Back at the vise, I fight a temptation to pimp the fly. Wouldn't a little sprig of fuchsia chenille spruce things up a bit? Maybe a glass rattle? Not today. I tie in a back of chartreuse deer hair, stacked neatly and as trim as Clark Gable's mustache. Then I whip-finish the head wraps and dab Zap-a-Gap on the threads. There. A nice one, I'll admit.
I'm in full sweatshop mode, cranking them out. The Clouser's design makes it ride hook-point up, a huge benefit, but the tangled, rocky, rooty riverbottoms where I fish still eat Clousers like movie popcorn. I've never tied enough. I clamp another 2/0 hook in the vise jaws.
Right then, I'm hit with a moment's hesitation. There's a spot on my local striped bass river where a sandbar drops off into a deep trough with sides sheer as a tiger pit. It's the only real structure in that stretch of the river, and when the bite goes cold elsewhere, that trough always seems to hold fish. I've worked the stripers over pretty hard there in the past but I think I can do better—by doing things a little differently.
I shut my eyes and imagine that trough—current ripping down the sandbar, stripers nosing into the flow. I place the dumbbell eyes in their customary position, then move them about an eighth of an inch toward the hook eye.

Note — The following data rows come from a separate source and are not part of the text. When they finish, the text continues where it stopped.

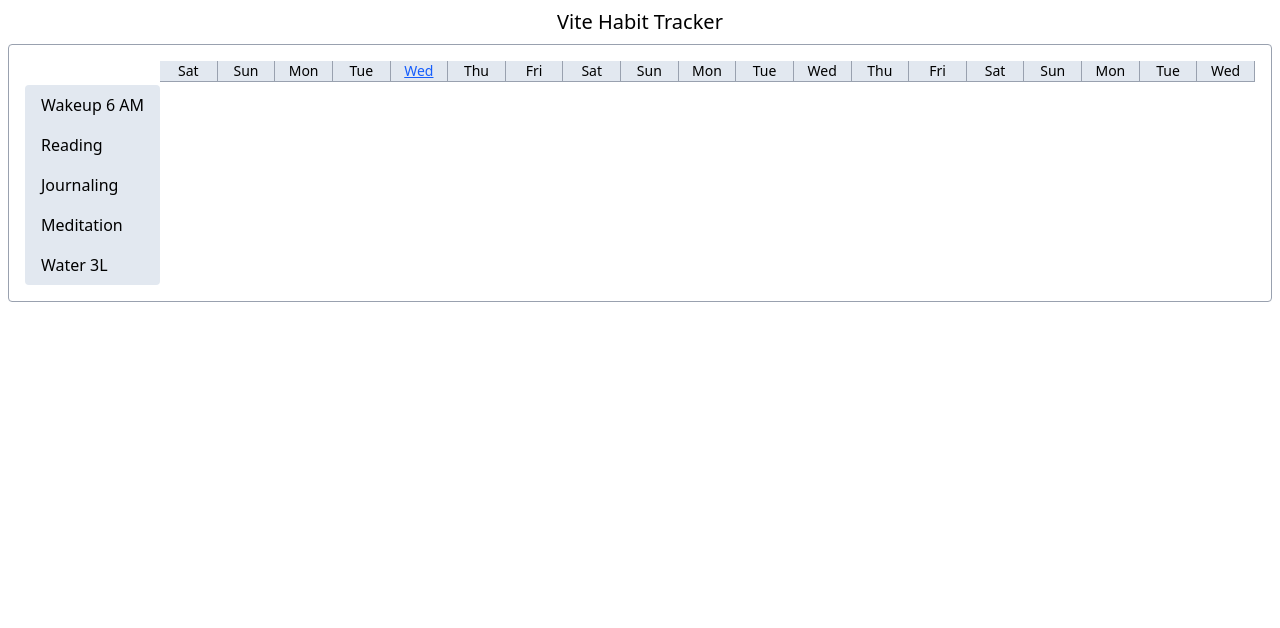
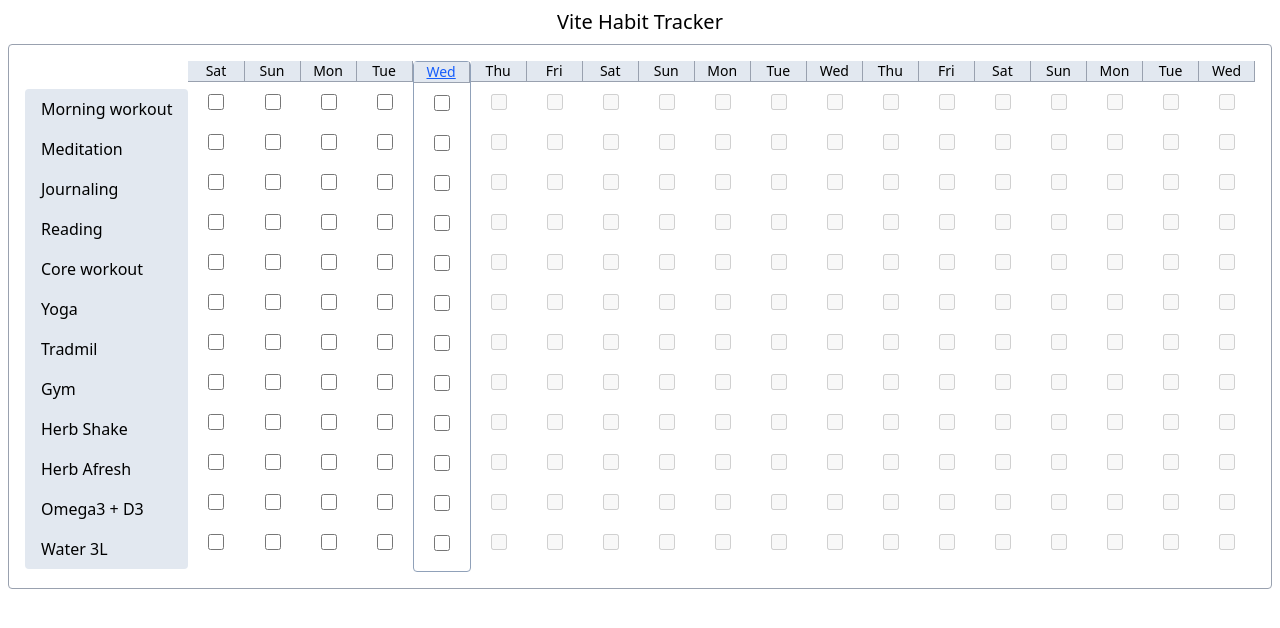
Before and after one commit to gauravchl/vite-habit-tracker, a React (Vite) app: page / in a window 1280 px wide. Shown: the top 628 px of the page. Built offline with nearby package versions, Linux system fonts and the light colour scheme.

Commit message:
Checkboxes implemented

```diff
--- a/src/Days.tsx
+++ b/src/Days.tsx
@@ -1,5 +1,5 @@
 import React from "react";
-import { format, differenceInCalendarDays, addDays, isToday } from "date-fns";
+import { format, differenceInCalendarDays, addDays, isToday, isFuture, isSameDay } from "date-fns";
 
 interface DaysProps {
   habits: { id: number; name: string }[];
@@ -24,10 +24,25 @@ const Days: React.FC<DaysProps> = ({ habits, entries }) => {
 
   return (
     <div className="flex-1 flex flex-col mb-auto overflow-scroll">
-      <div className="bg-slate-200 flex flex-row">
+      <div className="flex flex-row">
         {days.map((day, i) => (
-          <div key={i} className="flex-1 flex justify-center items-center border-r border-b border-gray-400">
-            <div className={`text-sm px-2 ${isToday(day) ? "underline text-blue-600" : ""}`}>{format(day, "E")}</div>
+          <div key={i} className={`flex-1 text-center ${isToday(day) ? "border border-slate-400 rounded pb-2" : ""}`}>
+            <div className={`flex justify-center items-center border-r border-b bg-slate-200 border-gray-400 text-sm px-2 ${isToday(day) ? "underline text-blue-600" : ""}`}>
+              {format(day, "E")}
+            </div>
+
+            {habits.map((habit) => (
+              <div className="flex items-center  justify-center py-3 relative" key={habit.id}>
+                <input
+                  id={habit.id.toString() + day.toISOString()}
+                  disabled={isFuture(format(day, "MM/dd/yyyy"))}
+                  type="checkbox"
+                  value=""
+                  className="w-4 h-4  bg-gray-100 border-gray-300 rounded"
+                />
+                <label htmlFor={habit.id.toString() + day.toISOString()} className="absolute w-full h-full cursor-pointer hover:border hover:border-cyan-400 rounded"></label>
+              </div>
+            ))}
           </div>
         ))}
       </div>
--- a/src/HabitsContainer.tsx
+++ b/src/HabitsContainer.tsx
@@ -3,11 +3,18 @@ import Days from "./Days";
 import Habits from "./Habits";
 
 const habits = [
-  { id: 1, name: "Wakeup 6 AM" },
-  { id: 2, name: "Reading" },
+  { id: 1, name: "Morning workout" },
+  { id: 2, name: "Meditation" },
   { id: 3, name: "Journaling" },
-  { id: 4, name: "Meditation" },
-  { id: 5, name: "Water 3L" },
+  { id: 4, name: "Reading" },
+  { id: 5, name: "Core workout" },
+  { id: 6, name: "Yoga" },
+  { id: 7, name: "Tradmil" },
+  { id: 8, name: "Gym" },
+  { id: 9, name: "Herb Shake" },
+  { id: 10, name: "Herb Afresh" },
+  { id: 11, name: "Omega3 + D3" },
+  { id: 12, name: "Water 3L" },
 ];
 
 const entries = [
```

It's going to crowd the eye, but more heft toward the head will make this Clouser drop like an anchor through a river roiling with spring rains—down into the bottom of the trough where big striped bass stricken with zugunruhe won't turn down a little deer-hair manna from heaven.